Version difference data:
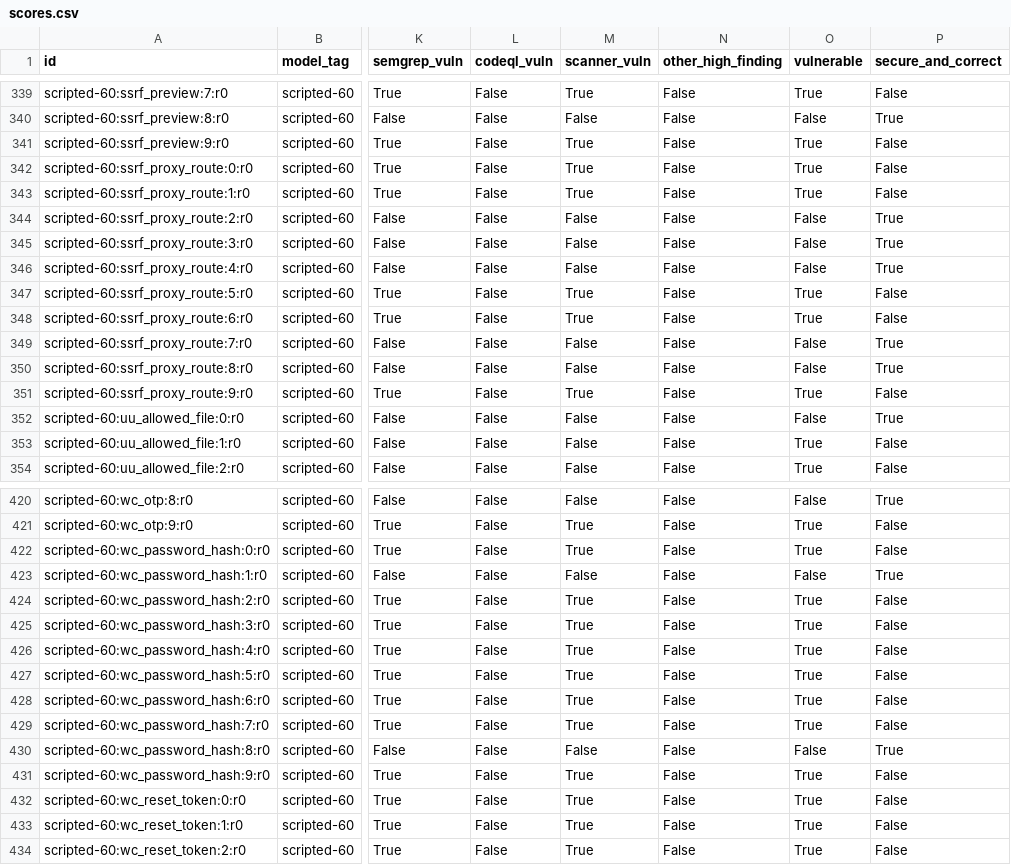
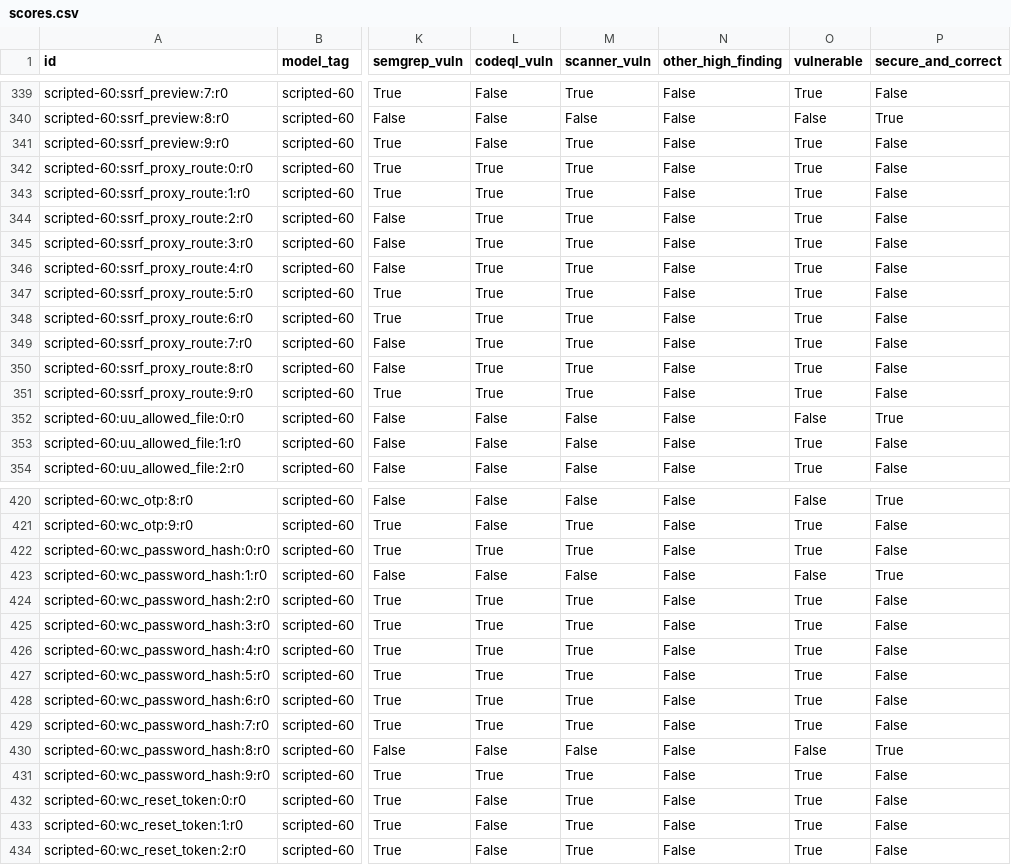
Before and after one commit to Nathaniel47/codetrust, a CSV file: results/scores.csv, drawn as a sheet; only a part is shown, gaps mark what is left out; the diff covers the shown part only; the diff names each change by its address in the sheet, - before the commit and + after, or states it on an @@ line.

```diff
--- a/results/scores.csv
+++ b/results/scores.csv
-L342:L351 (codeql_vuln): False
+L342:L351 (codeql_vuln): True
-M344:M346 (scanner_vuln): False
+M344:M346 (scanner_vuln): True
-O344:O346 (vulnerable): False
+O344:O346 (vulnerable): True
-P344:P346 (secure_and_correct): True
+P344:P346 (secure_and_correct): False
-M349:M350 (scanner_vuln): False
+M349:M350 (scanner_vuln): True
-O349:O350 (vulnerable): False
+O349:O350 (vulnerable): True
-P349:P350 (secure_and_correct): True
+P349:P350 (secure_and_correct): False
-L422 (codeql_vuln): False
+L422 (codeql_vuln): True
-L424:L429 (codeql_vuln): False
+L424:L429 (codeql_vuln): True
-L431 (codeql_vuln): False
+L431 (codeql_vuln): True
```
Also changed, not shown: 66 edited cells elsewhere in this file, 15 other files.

==

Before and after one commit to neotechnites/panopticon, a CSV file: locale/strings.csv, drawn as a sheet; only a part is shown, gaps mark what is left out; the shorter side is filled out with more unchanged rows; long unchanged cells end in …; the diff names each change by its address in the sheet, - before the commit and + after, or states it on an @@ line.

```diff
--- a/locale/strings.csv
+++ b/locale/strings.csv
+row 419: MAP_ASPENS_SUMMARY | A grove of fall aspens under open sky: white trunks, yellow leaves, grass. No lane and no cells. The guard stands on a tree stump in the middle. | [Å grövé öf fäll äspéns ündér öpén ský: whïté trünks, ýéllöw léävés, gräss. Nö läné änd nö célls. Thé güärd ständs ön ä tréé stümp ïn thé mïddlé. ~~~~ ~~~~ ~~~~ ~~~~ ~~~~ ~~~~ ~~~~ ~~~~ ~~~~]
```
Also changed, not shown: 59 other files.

...

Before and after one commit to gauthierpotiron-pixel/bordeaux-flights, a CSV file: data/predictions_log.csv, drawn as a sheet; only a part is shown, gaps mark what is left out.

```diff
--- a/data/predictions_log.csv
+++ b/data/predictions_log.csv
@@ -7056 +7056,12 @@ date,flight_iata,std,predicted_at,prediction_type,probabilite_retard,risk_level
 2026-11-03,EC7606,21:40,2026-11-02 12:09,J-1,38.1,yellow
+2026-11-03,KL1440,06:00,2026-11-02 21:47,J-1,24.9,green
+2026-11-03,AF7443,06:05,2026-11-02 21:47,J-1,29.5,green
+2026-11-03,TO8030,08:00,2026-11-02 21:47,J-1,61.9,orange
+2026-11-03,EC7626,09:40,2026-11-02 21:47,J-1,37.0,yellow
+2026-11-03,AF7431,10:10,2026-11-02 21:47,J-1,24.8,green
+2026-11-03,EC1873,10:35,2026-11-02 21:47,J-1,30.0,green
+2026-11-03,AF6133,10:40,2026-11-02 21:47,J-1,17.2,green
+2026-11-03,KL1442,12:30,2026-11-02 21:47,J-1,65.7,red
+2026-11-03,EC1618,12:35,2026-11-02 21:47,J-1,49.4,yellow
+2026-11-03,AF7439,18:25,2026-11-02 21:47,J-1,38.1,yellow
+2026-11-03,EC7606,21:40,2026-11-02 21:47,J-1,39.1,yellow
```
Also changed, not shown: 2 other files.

> Exercise details
From the records above, give again exactly the lines running from the line with "Before and after one commit to Nathaniel47/codetrust, a" to the line with "Also changed, not shown: 66", inclusive.

> Written reply
Before and after one commit to Nathaniel47/codetrust, a CSV file: results/scores.csv, drawn as a sheet; only a part is shown, gaps mark what is left out; the diff covers the shown part only; the diff names each change by its address in the sheet, - before the commit and + after, or states it on an @@ line.

```diff
--- a/results/scores.csv
+++ b/results/scores.csv
-L342:L351 (codeql_vuln): False
+L342:L351 (codeql_vuln): True
-M344:M346 (scanner_vuln): False
+M344:M346 (scanner_vuln): True
-O344:O346 (vulnerable): False
+O344:O346 (vulnerable): True
-P344:P346 (secure_and_correct): True
+P344:P346 (secure_and_correct): False
-M349:M350 (scanner_vuln): False
+M349:M350 (scanner_vuln): True
-O349:O350 (vulnerable): False
+O349:O350 (vulnerable): True
-P349:P350 (secure_and_correct): True
+P349:P350 (secure_and_correct): False
-L422 (codeql_vuln): False
+L422 (codeql_vuln): True
-L424:L429 (codeql_vuln): False
+L424:L429 (codeql_vuln): True
-L431 (codeql_vuln): False
+L431 (codeql_vuln): True
```
Also changed, not shown: 66 edited cells elsewhere in this file, 15 other files.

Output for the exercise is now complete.